by
In 2010, Appellants Meso Scale Diagnostics, LLC and Meso Scale Technologies, LLC (collectively “Meso”) filed suit in Delaware against Appellee entities Roche Diagnostics GmbH, Roche Diagnostics Corp., Roche Holding Ltd., IGEN LS LLC, Lilli Acquisition Corp., IGEN International, Inc., and Bioveris Corp. (collectively “Roche”), all of which were affiliates or subsidiaries of the F. Hoffmann -- La Roche, Ltd. family of pharmaceutical and diagnostics companies. Meso alleged two counts of breach of contract. Roche prevailed at trial, and the Delaware Supreme Court affirmed the judgment in 2014. Then in 2019, Meso brought a new action asking the court to reopen the case, vacate the judgment entered after trial, and order a new trial. Meso alleged that the Vice Chancellor who decided its case four years earlier had an undisclosed disabling conflict, namely, that Roche’s counsel had been simultaneously representing him in an unrelated federal suit challenging the constitutionality of Delaware’s law providing for confidential business arbitration in the Court of Chancery (“Section 349”). In that federal litigation, which ended in 2014, the Chancellor and Vice Chancellors of the Court of Chancery, as the parties responsible for implementing the challenged statute, were nominal defendants. The Court of Chancery denied relief and dismissed the action. Meso appealed. Finding no reversible error, the Delaware Supreme Court affirmed dismissal. View "Meso Scale Diagnostics, LLC v. Roche Diagnostics GMBH" on Justia Law

by
The issue this case presented was a legal negligence case arising from the preparation of a premarital agreement. Plaintiff-Appellant Dean Sherman, appealed the Superior Court’s grant of summary judgment in favor of Defendant-Appellee Stephen P. Ellis, Esquire. The appeal presented two issues: (1) whether the traditional “but for” test for proximate cause applied in a “transactional” legal negligence case, or whether it is sufficient that the alleged negligence creates an increased risk of future damages; and (2) whether the evidence satisfied the summary judgment requirement that there be no genuine issue as to any material fact.

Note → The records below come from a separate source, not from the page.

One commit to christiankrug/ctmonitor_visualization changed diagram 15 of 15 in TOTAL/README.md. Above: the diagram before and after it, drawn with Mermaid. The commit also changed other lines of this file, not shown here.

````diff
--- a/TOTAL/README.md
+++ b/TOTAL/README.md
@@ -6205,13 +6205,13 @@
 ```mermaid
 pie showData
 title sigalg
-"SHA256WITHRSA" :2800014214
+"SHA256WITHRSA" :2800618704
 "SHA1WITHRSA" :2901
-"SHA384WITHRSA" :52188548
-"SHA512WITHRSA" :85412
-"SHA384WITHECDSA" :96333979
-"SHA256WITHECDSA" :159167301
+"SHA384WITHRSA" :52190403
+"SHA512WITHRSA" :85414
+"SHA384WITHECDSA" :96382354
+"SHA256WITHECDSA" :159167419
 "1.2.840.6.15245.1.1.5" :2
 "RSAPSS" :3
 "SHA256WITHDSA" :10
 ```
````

As to the first issue, the Delaware Supreme Court concluded the traditional “but for” test, not a risk of future damages test, was the appropriate test for determining proximate cause. As to the second issue, the Court concluded the evidence, viewed in the light most favorable to Mr. Sherman, raised a genuine issue of material fact and that summary judgment should have been denied. In light of the Court's second conclusion, the Superior Court's judgment was reversed and the matter remanded for further proceedings. View "Sherman v. Ellis" on Justia Law

by

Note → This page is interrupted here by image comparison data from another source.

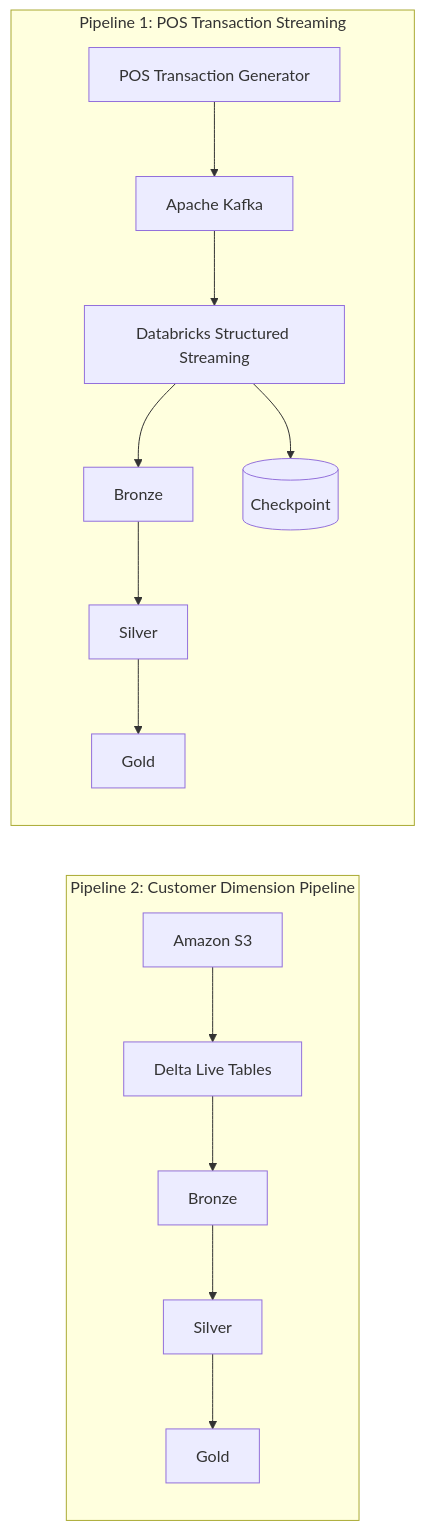
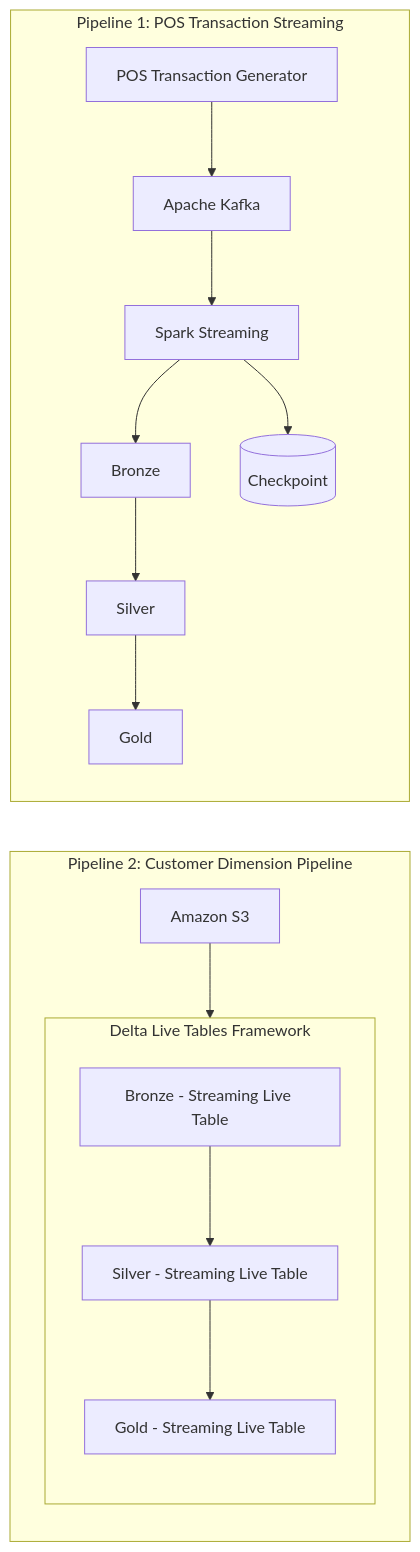
The diagram in README.md (163-steveshi/pos_transaction_streaming_pipeline), drawn with Mermaid before and after one commit.

Commit message:
wip: check if the diagram is corrected or not

````diff
--- a/README.md
+++ b/README.md
@@ -7,22 +7,28 @@
 ```mermaid
 flowchart TB
     subgraph P1["Pipeline 1: POS Transaction Streaming"]
         direction TB
         P[POS Transaction Generator] --> K[Apache Kafka]
-        K --> SS[Databricks Structured Streaming]
+        K --> SS[Spark Streaming]
         SS --> B1[Bronze]
         B1 --> S1[Silver]
         S1 --> G1[Gold]
         SS --> C[(Checkpoint)]
     end
  
     subgraph P2["Pipeline 2: Customer Dimension Pipeline"]
         direction TB
-        S3[Amazon S3] --> DLT[Delta Live Tables]
-        DLT --> B2[Bronze]
-        B2 --> S2[Silver]
-        S2 --> G2[Gold]
+        S3[Amazon S3] --> B2
+        subgraph DLT["Delta Live Tables Framework"]
+            direction TB
+            B2[Bronze - Streaming Live Table]
+            S2[Silver - Streaming Live Table]
+            G2[Gold - Streaming Live Table]
+            B2 --> S2
+            S2 --> G2
+        end
     end
+ 
  
     P1 ~~~ P2
 ```
````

In 2010, Appellants Meso Scale Diagnostics, LLC and Meso Scale Technologies, LLC (collectively “Meso”) filed suit in the Delaware Court of Chancery against Appellee entities Roche Diagnostics GmbH, Roche Diagnostics Corp., Roche Holding Ltd., IGEN LS LLC, Lilli Acquisition Corp., IGEN International, Inc., and Bioveris Corp. (collectively “Roche”), all of which were affiliates or subsidiaries of the F. Hoffmann -- La Roche, Ltd. family of pharmaceutical and diagnostics companies. Meso alleged two counts of breach of contract. Roche prevailed at trial, and the Delaware Supreme Court affirmed the judgment in 2014. In 2019, Meso brought a new action asking the court to reopen the case, vacate the judgment entered after trial, and order a new trial. Meso alleged that the Vice Chancellor who decided its case four years earlier had an undisclosed disabling conflict, namely, that Roche’s counsel had been simultaneously representing him in an unrelated federal suit challenging the constitutionality of Delaware’s law providing for confidential business arbitration in the Court of Chancery, 10 Del. C. 349. In that federal litigation, which ended in 2014, the Chancellor and Vice Chancellors of the Court of Chancery, as the parties responsible for implementing the challenged statute, were nominal defendants (hereinafter, the “Judicial Officers”). The Court of Chancery denied relief and dismissed the action. Meso appealed. Finding no reversible error, the Supreme Court affirmed the Court of Chancery. View "Meso Scale Diagnostics, LLC v. Roche Diagnostics GMBH" on Justia Law